The 80% interest is still there, but there may not be enough funding for the libraries to start stocking up on high def discs. So it could take several years for BluRay discs to start appearing.

2014.5.2008 12:37

Libraries offer dvds and video games because they want to make more people to go to the libraries. Yes, they might stock BDs in the near future, but i tend to agree with the post that people borrow movies from the libraries are the ones don't have BD players nor interested in HD stuffs. What kind of cheap ass want to borrow cracked, beat up BDs from the library? I don't even want those Sh*t*y dvds in my players (or in the house even). Do you know how scratched up those dvds are? No freaking way i'm gonna pop one in my BD player, no way, not even if the BD player is $50...

2114.5.2008 13:02
nobrainer
Inactive

actually i agree with the census on this topic, that intellectual ppl wouldn't even know what HD is, as its only illiterate morons that watch movies and these ppl never visit library's because they are too dumb to be able to read at a level higher than peter and jane!!




here is the link if you want to order these fantastic novels.

http://www.theweeweb.co.uk/ladybird/key_words_reading_scheme.php


This message has been edited since its posting. Latest edit was made on 14 May 2008 @ 13:03

2214.5.2008 15:31

Heres a idea instead of shoving BD down our throats why don't they just gradually reduce the movies that are released on REG DVD just like they phased out VHS of coarse VHS was around longer.

Although this is very dumb I mean how many people are going too go out buy a machine that right now is where a REg dvd player was when it was first coming out, The price I mean.

Also go out and get the same movies over again.

I rather wait till theres a new format because this disc crap is out of date I will wait for VR Tech that will be here soon.

Although I may have too get a PS3 because I want to play GTA 4 and that has a BD player.

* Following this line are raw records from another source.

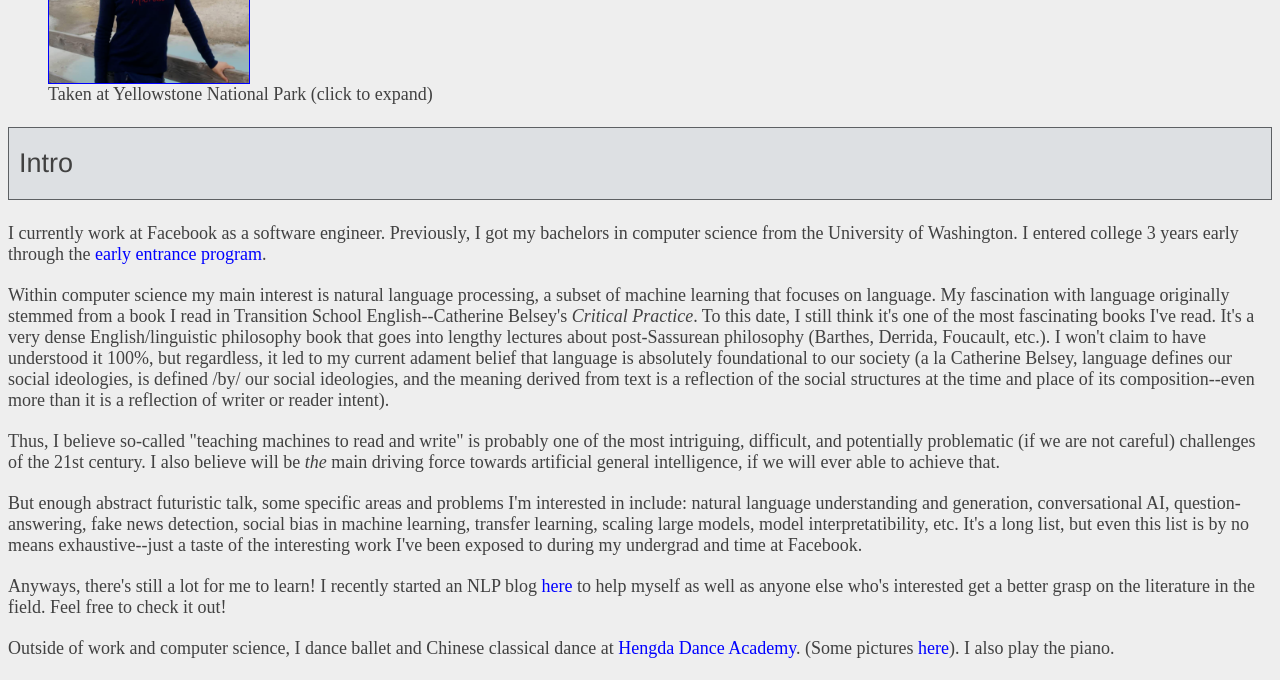
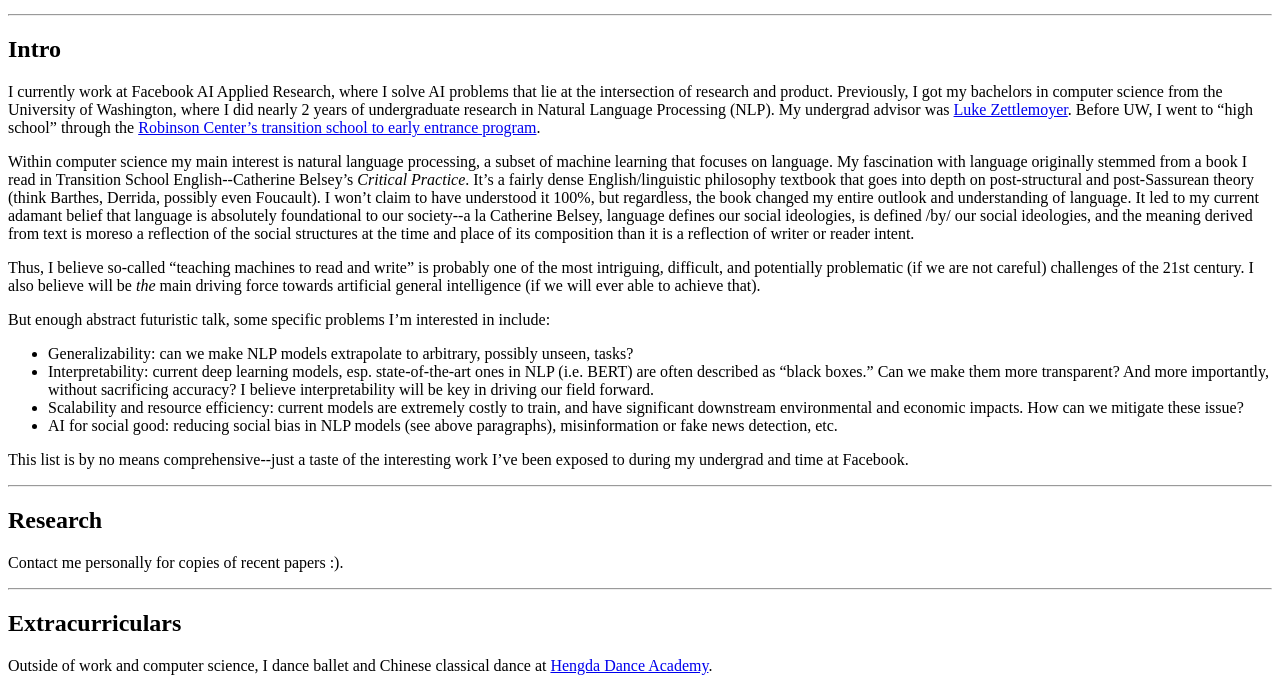
Before and after one commit to belindal/belindal.github.io, a PHP site: page / in a window 1280 px wide. Shown: the part 293-973 px from the top of the page. Run offline with PHP 8.4, Linux system fonts and the light colour scheme.

Commit message:
more info

```diff
--- a/index.php
+++ b/index.php
@@ -2,7 +2,7 @@
   <head>
     <meta charset='UTF-8'/>
     <title>Belinda Li</title>
-    <link rel='stylesheet' href='./styles/base.css' />
+    <!--<link rel='stylesheet' href='./styles/base.css' />-->
       <!-- Global site tag (gtag.js) - Google Analytics -->
       <script async src="https://www.googletagmanager.com/gtag/js?id=UA-133669415-1"></script>
       <script>
@@ -18,18 +18,36 @@
       <h1> BELINDA LI </h1>
     <header>
     <figure>
-      <a href='yellowstone.jpg'><img src='yellowstone_cropped.png' alt='Taken at Yellowstone National Park, Wyoming, USA' width=200 /></a>
-      <figcaption>Taken at Yellowstone National Park (click to expand)</figcaption>
+      <a href='main.jpg'><img src='main_cropped.png' width=300 /></a>
     </figure>
+
+    <hr />
     <h2> Intro </h2>
-    <p>I currently work at Facebook as a software engineer. Previously, I got my bachelors in computer science from the University of Washington. I entered college 3 years early through the <a href='https://robinsoncenter.uw.edu/programs/eep/' target='_blank'>early entrance program</a>.</p> <!--Before that, I got my GED through Robinson Center's <a href='https://robinsoncenter.uw.edu/programs/eep/' target='_blank'>transition school program</a>.</p>-->
-    <p>Within computer science my main interest is natural language processing, a subset of machine learning that focuses on language. My fascination with language originally stemmed from a book I read in Transition School English--Catherine Belsey's <em>Critical Practice</em>. To this date, I still think it's one of the most fascinating books I've read. It's a very dense English/linguistic philosophy book that goes into lengthy lectures about post-Sassurean philosophy (Barthes, Derrida, Foucault, etc.). I won't claim to have understood it 100%, but regardless, it led to my current adament belief that language is absolutely foundational to our society (a la Catherine Belsey, language defines our social ideologies, is defined /by/ our social ideologies, and the meaning derived from text is a reflection of the social structures at the time and place of its composition--even more than it is a reflection of writer or reader intent).</p>
+    <p>I currently work at Facebook AI Applied Research, where I solve AI problems that lie at the intersection of research and product.
+    Previously, I got my bachelors in computer science from the University of Washington, where I did nearly 2 years of undergraduate research in Natural Language Processing (NLP).
+    My undergrad advisor was <a href='https://www.cs.washington.edu/people/faculty/lsz' target='_blank'>Luke Zettlemoyer</a>.
+    Before UW, I went to &ldquo;high school&rdquo; through the <a href='https://robinsoncenter.uw.edu/programs/eep/' target='_blank'>Robinson Center&rsquo;s transition school to early entrance program</a>.</p>
+    <!--Before that, I got my GED through Robinson Center's <a href='https://robinsoncenter.uw.edu/programs/eep/' target='_blank'>transition school program</a>.</p>-->
+    <p>Within computer science my main interest is natural language processing, a subset of machine learning that focuses on language.
+    My fascination with language originally stemmed from a book I read in Transition School English--Catherine Belsey&rsquo;s <em>Critical Practice</em>.
+    <!-- To this date, I still think it&rsquo;s one of the most fascinating books I&rsquo;ve read, and one which changed my entire outlook on language. -->
+    It&rsquo;s a fairly dense English/linguistic philosophy textbook that goes into depth on post-structural and post-Sassurean theory (think Barthes, Derrida, possibly even Foucault).
+    I won&rsquo;t claim to have understood it 100%, but regardless, the book changed my entire outlook and understanding of language.
+    It led to my current adamant belief that language is absolutely foundational to our society--a la Catherine Belsey, language defines our social ideologies, is defined /by/ our social ideologies, and the meaning derived from text is moreso a reflection of the social structures at the time and place of its composition than it is a reflection of writer or reader intent.</p>
 
-    <p>Thus, I believe so-called "teaching machines to read and write" is probably one of the most intriguing, difficult, and potentially problematic (if we are not careful) challenges of the 21st century. I also believe will be <em>the</em> main driving force towards artificial general intelligence, if we will ever able to achieve that.</p>
+    <p>Thus, I believe so-called &ldquo;teaching machines to read and write&rdquo; is probably one of the most intriguing, difficult, and potentially problematic (if we are not careful) challenges of the 21st century. I also believe will be <em>the</em> main driving force towards artificial general intelligence (if we will ever able to achieve that).</p>
 
-    <p>But enough abstract futuristic talk, some specific areas and problems I'm interested in include: natural language understanding and generation, conversational AI, question-answering, fake news detection, social bias in machine learning, transfer learning, scaling large models, model interpretatibility, etc. It's a long list, but even this list is by no means exhaustive--just a taste of the interesting work I've been exposed to during my undergrad and time at Facebook.</p>
+    <p>But enough abstract futuristic talk, some specific problems I&rsquo;m interested in include:
+    <ul>
+      <li> Generalizability: can we make NLP models extrapolate to arbitrary, possibly unseen, tasks? </li>
+      <li> Interpretability: current deep learning models, esp. state-of-the-art ones in NLP (i.e. BERT) are often described as &ldquo;black boxes.&rdquo; Can we make them more transparent? And more importantly, without sacrificing accuracy? I believe interpretability will be key in driving our field forward. </li>
+      <li> Scalability and resource efficiency: current models are extremely costly to train, and have significant downstream environmental and economic impacts. How can we mitigate these issue? </li>
+      <li> AI for social good: reducing social bias in NLP models (see above paragraphs), misinformation or fake news detection, etc. </li>
+    </ul>
+    <!-- natural language understanding and generation, conversational AI, question-answering, fake news detection, social bias in machine learning, transfer learning, scaling large models, model interpretatibility, etc.-->
+    This list is by no means comprehensive--just a taste of the interesting work I&rsquo;ve been exposed to during my undergrad and time at Facebook.</p>
 
-    <p>Anyways, there's still a lot for me to learn! I recently started an NLP blog <a href='blog/index.php'>here</a> to help myself as well as anyone else who's interested get a better grasp on the literature in the field. Feel free to check it out!</p>
+    <!--<p>Anyways, there's still a lot for me to learn! I recently started an NLP blog <a href='blog/index.php'>here</a> to help myself as well as anyone else who's interested get a better grasp on the literature in the field. Feel free to check it out!</p> -->
     <!--
     <p>My primary research interest is in the field of natural language processing. Refer below for projects I&rsquo;ve worked on.</p> -->
     <!--
@@ -40,21 +58,38 @@
        I implemented bot detection techniques on these mouse movements.
        To learn more about how I used mouse movements to perform bot detection during my internship, click here. -->
        <!-- TODO: add link here -->
-    <p>Outside of work and computer science, I dance ballet and Chinese classical dance at <a href='http://hengdadance.com/' target='_blank'>Hengda Dance Academy</a>. (Some pictures <a href='dance/index.php'>here</a>). I also play the piano.
+    <hr />
+
+    <h2> Research </h2>
+    <p>Contact me personally for copies of recent papers :).</p>
+    <!--<p>Discrete Annotation for Active Learning for Coreference Resolution</p>-->
+    <!-- <p><em>Belinda Li</em>. Document-Level Entity to Entity Sentiment Analysis with LSTM-based Models. 2018. <em>(CSE 481N Capstone Project)</em><br>
+       [<a href='./papers/ent2ent_sentiment_2018.pdf' target='_blank'>Paper</a>]
+       [<a href='./papers/ent2ent_sentiment_2018.poster.pdf' target='_blank'>Poster</a>]</p> -->
+
+    <hr />
+    <h2>Extracurriculars</h2>
+    <p>Outside of work and computer science, I dance ballet and Chinese classical dance at <a href='http://hengdadance.com/' target='_blank'>Hengda Dance Academy</a>.</p>
+    <figure>
+      <a href='dance/IMG_0186.JPG'><img src='dance/IMG_0186.JPG' width=500 /></a>
+    </figure>
+    <p>(More pictures <a href='dance/index.php'>here</a>).</p>
+    <p>I also play the piano.</p>
 <!--       I started dancing at age 4 (although at that age, can that really count as dancing?).
        Then, for 3 years starting at age 8, I attended Pacific Northwest Ballet School, one of the top ballet schools in the country.
        Afterwards, I took classes at Hengda Dance Academy. -->
     </p>
-    <p>I'm also very interested in politics and social issues. In my free time, I follow political news as well as statistical analyses like <a href='https://fivethirtyeight.com/' target='_blank'>FiveThirtyEight</a>. As they have not yet released their 2020 model, I am working on creating my own polling aggregation model for the the 2020 Democratic presidential primaries.
+    <p>I&rsquo;m also very interested in politics and social issues. In my free time, I follow political news as well as statistical analyses like <a href='https://fivethirtyeight.com/' target='_blank'>FiveThirtyEight</a>. I&rsquo;m (cautiously) looking forward to the 2020 elections.
+    <!-- As they have not yet released their 2020 model, I am working on creating my own polling aggregation model for the the 2020 Democratic presidential primaries. -->
     </p>
-    <p>You can check out my <a href='./resume_belinda.pdf' target='_blank'>resume</a> here. [Disclaimer: may be out-of-date].</p>
+    <!-- <p>You can check out my <a href='./resume_belinda.pdf' target='_blank'>resume</a> here. [Disclaimer: probably out-of-date].</p> -->
+
 
     <hr />
-    <h2> Research </h2>
-    <p>Discrete Annotation for Active Learning for Coreference Resolution</p>
-    <p>Document-Level Entity to Entity Sentiment Analysis with LSTM-based Models <br>
-       [<a href='./papers/ent2ent_sentiment_2018.pdf' target='_blank'>Paper</a>]
-       [<a href='./papers/ent2ent_sentiment_2018.poster.pdf' target='_blank'>Poster</a>]</p>
+    <h2> Contact </h2>
+    <p>Email: <a href = "mailto: belindali@fb.com">belindali@fb.com</a> // <a href = "mailto: belindazli65@gmail.com">belindazli65@gmail.com</a> </p>
+    <!-- <p>Github: <a href = "https://github.com/belindal">belindal</a></p> -->
+    <p>Twitter: <a href = "https://twitter.com/belinda_nlp">belinda_nlp</a></p>
 
     <hr />
     <!--<h2> Miscellanious </h2>
```
Also changed, not shown: dance/index.php (added, +66 -0 lines), dance/4172697_2.jpeg (added), dance/shan_wu_dan_qin.jpg (added), 10 other files.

I on the other hand beging a person that makes DVD's will also want too get a BD recorder but I may not because I dought I will be able too get a BD disk as cheap as REG DVD are now anytime soon Blank media is 20 bucks a disk.

2314.5.2008 15:36

You also got to think many Libraries have only hd DVD for a few years and since DVD's are only what 10 years old this year.

Take my Library they have DVD's but someone donated 300 from there collection I guess they are replacing them.

The BD disk are made with a better coating but thinner layer and more prone to scratch damage.

2414.5.2008 16:15

My local library still have VHS and VCDs, shocking... so of course, there's no interest in BD!

Comments have been disabled for this article.

News archive